* _WHAT YOU WILL DO_
Give the count of lines in the data that include the string "onCheckedChanged", with no added remarks.

Structured diff data
● ● ●

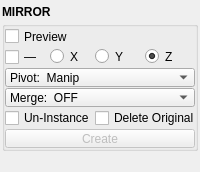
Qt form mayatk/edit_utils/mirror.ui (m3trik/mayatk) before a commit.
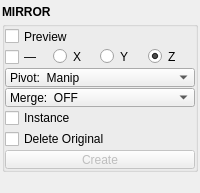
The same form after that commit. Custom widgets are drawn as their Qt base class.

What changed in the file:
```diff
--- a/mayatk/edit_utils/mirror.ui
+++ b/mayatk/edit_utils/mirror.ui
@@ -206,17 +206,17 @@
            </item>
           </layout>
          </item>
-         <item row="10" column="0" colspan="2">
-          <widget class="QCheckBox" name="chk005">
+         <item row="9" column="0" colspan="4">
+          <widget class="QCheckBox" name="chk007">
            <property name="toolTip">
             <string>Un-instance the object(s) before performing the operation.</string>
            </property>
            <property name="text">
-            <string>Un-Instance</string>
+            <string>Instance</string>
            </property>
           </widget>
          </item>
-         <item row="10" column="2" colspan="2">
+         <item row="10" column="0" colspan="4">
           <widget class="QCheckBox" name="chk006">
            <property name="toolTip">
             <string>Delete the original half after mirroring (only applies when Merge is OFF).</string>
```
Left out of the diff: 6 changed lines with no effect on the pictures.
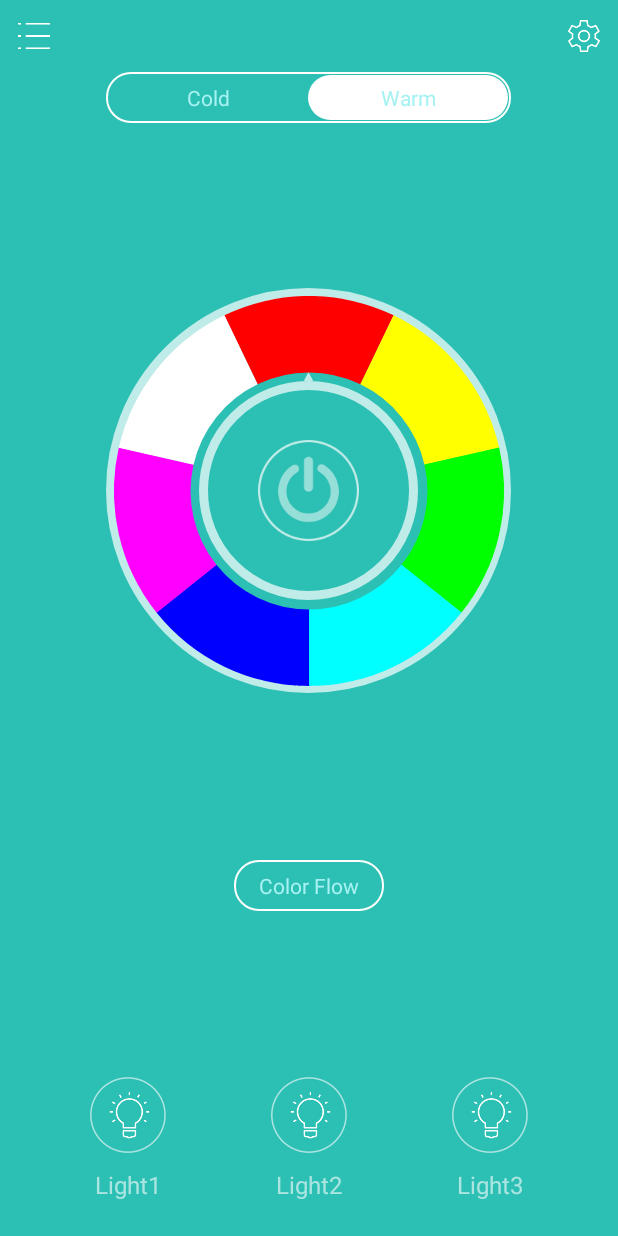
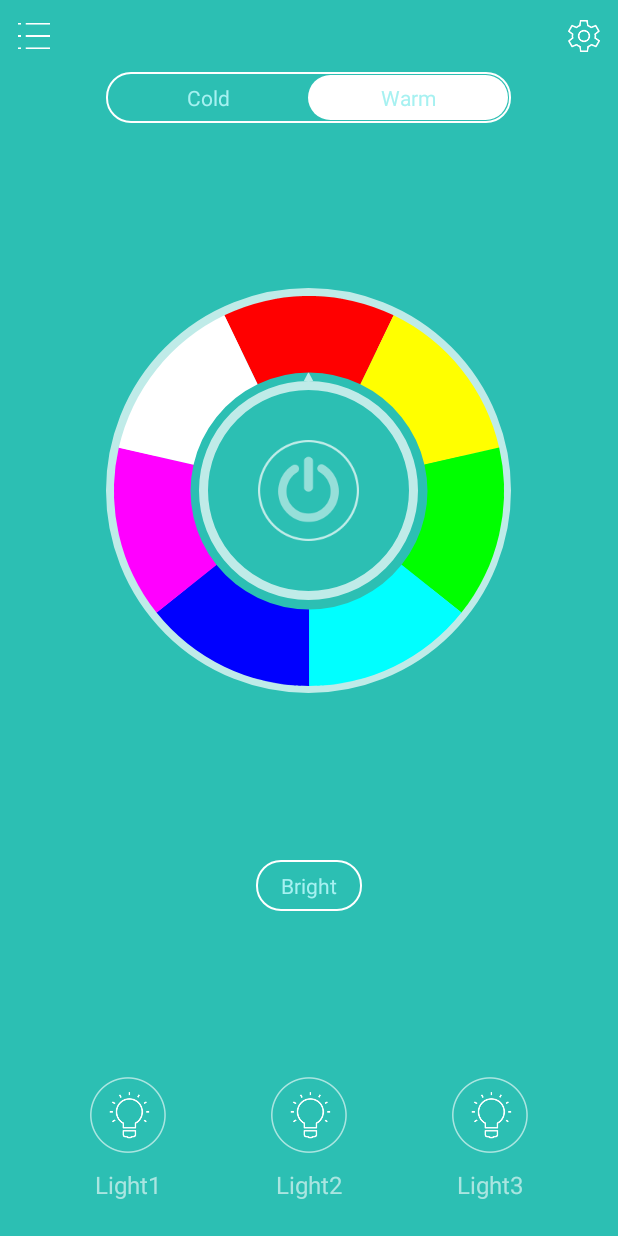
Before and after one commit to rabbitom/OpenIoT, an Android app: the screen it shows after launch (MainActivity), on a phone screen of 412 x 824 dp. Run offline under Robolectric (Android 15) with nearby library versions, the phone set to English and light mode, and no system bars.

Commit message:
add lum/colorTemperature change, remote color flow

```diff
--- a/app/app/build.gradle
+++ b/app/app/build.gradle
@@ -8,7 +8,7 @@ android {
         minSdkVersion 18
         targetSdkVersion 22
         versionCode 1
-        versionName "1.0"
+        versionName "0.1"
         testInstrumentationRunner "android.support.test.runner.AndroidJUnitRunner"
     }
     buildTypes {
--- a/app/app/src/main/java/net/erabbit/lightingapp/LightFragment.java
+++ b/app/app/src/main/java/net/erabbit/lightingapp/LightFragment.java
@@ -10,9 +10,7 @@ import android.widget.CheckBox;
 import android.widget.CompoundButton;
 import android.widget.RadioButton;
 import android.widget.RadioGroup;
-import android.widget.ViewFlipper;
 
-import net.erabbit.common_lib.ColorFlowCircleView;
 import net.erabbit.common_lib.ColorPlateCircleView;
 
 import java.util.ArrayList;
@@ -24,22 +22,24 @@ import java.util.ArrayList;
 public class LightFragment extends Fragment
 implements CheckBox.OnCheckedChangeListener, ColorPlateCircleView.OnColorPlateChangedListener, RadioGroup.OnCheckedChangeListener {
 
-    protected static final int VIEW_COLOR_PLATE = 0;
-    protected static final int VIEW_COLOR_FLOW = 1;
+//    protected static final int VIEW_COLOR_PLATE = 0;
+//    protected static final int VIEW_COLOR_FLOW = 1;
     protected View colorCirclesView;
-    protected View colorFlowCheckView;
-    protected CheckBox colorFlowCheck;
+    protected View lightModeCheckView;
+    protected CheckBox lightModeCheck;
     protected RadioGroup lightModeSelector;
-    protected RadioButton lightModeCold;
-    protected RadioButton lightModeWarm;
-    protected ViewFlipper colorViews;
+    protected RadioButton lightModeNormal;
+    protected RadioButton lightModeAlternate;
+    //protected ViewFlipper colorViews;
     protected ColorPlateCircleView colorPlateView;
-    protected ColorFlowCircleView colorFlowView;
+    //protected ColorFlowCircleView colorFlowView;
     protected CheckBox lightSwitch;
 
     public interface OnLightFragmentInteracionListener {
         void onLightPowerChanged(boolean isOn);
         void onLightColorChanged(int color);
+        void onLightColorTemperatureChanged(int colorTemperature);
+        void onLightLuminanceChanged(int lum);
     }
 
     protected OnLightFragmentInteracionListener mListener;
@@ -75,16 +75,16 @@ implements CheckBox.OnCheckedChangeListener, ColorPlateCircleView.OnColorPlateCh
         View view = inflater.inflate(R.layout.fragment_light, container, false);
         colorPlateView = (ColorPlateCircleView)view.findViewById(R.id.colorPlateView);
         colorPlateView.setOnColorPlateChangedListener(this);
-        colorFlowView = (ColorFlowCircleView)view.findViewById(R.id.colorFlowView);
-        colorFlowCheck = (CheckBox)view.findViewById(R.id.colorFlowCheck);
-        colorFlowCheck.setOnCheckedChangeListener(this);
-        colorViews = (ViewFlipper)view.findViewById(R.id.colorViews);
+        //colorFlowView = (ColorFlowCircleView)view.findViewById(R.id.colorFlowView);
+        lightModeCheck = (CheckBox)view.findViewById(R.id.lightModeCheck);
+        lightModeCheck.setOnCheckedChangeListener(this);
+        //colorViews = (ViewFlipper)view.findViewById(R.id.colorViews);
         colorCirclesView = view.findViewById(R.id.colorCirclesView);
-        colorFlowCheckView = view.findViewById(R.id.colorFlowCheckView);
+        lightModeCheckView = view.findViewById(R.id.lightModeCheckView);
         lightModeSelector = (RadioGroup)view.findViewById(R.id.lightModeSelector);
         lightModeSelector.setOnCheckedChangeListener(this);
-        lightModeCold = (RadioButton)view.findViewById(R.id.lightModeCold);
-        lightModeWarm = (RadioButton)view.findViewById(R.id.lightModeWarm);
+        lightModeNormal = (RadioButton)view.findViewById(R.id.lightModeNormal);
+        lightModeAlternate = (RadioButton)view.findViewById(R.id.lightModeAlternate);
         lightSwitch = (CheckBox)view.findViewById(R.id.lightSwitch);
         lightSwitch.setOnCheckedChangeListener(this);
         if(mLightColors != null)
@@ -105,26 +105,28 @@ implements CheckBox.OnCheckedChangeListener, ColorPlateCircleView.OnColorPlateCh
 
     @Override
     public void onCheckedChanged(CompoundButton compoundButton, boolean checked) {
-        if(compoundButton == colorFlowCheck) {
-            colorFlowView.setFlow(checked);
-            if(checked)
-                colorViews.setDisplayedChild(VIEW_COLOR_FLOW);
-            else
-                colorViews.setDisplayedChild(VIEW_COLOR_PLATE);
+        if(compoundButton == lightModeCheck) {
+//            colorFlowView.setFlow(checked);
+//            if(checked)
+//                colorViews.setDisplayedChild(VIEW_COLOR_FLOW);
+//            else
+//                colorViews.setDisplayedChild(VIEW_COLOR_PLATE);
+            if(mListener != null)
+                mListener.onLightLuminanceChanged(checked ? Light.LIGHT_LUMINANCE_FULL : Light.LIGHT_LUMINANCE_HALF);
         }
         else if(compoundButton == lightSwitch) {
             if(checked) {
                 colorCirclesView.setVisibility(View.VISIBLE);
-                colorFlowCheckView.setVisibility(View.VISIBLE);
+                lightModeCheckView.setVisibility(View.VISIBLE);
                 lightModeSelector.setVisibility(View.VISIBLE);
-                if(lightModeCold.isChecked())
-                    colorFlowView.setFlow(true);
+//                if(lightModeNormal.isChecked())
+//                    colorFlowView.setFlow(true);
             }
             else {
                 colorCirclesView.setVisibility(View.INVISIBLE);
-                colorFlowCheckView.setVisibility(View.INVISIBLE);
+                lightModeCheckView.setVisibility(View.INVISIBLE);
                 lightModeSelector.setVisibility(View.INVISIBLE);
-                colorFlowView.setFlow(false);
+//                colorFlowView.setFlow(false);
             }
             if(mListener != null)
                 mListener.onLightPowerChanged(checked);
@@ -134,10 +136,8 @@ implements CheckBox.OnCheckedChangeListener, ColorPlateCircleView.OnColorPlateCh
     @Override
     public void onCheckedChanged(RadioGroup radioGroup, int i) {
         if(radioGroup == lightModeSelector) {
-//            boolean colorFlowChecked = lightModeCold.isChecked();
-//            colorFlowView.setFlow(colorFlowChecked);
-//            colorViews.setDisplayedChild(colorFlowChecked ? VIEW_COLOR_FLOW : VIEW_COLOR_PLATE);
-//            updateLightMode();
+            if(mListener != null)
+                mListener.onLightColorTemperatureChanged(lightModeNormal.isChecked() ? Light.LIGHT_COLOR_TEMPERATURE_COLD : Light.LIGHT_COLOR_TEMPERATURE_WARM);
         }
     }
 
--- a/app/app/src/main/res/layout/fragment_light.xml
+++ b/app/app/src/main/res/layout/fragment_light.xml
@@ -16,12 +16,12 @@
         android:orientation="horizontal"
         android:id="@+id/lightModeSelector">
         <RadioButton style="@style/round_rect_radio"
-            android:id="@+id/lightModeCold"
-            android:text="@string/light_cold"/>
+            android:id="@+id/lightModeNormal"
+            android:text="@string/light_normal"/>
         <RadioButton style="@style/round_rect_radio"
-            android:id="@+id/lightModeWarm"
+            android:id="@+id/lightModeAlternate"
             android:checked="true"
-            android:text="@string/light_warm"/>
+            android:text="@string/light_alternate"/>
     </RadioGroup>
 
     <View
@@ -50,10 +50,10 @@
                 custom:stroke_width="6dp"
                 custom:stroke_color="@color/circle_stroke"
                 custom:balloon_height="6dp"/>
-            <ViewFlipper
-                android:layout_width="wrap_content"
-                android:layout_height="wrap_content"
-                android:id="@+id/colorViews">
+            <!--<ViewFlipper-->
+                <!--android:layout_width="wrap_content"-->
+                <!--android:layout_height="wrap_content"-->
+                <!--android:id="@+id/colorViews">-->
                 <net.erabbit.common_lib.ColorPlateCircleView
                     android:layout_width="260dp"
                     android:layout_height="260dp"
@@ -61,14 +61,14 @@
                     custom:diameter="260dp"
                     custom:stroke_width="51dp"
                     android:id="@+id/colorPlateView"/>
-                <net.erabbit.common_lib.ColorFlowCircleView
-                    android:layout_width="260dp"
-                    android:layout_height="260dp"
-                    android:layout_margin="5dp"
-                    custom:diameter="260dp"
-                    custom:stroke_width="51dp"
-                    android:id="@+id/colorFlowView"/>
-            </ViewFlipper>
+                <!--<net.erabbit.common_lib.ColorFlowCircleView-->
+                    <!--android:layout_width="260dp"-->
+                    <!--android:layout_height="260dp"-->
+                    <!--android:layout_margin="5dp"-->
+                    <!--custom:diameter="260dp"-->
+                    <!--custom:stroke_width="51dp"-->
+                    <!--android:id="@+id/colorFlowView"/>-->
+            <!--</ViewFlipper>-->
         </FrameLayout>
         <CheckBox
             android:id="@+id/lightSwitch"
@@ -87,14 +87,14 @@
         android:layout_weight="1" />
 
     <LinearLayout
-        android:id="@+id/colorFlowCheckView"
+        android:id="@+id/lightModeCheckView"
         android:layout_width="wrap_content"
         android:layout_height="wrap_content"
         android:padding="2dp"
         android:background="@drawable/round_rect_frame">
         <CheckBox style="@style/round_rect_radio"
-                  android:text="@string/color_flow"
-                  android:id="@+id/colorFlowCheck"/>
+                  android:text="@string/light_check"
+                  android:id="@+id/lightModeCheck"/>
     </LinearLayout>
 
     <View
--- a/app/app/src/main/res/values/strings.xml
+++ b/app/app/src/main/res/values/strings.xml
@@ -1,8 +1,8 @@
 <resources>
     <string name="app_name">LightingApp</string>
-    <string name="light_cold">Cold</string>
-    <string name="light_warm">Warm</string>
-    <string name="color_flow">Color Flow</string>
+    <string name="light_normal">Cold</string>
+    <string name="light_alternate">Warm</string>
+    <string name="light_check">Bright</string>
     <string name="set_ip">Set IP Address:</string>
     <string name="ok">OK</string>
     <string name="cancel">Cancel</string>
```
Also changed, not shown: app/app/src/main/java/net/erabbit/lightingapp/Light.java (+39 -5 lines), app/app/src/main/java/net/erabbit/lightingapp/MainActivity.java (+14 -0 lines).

● ● ●

* _EXERCISE RESPONSE_
2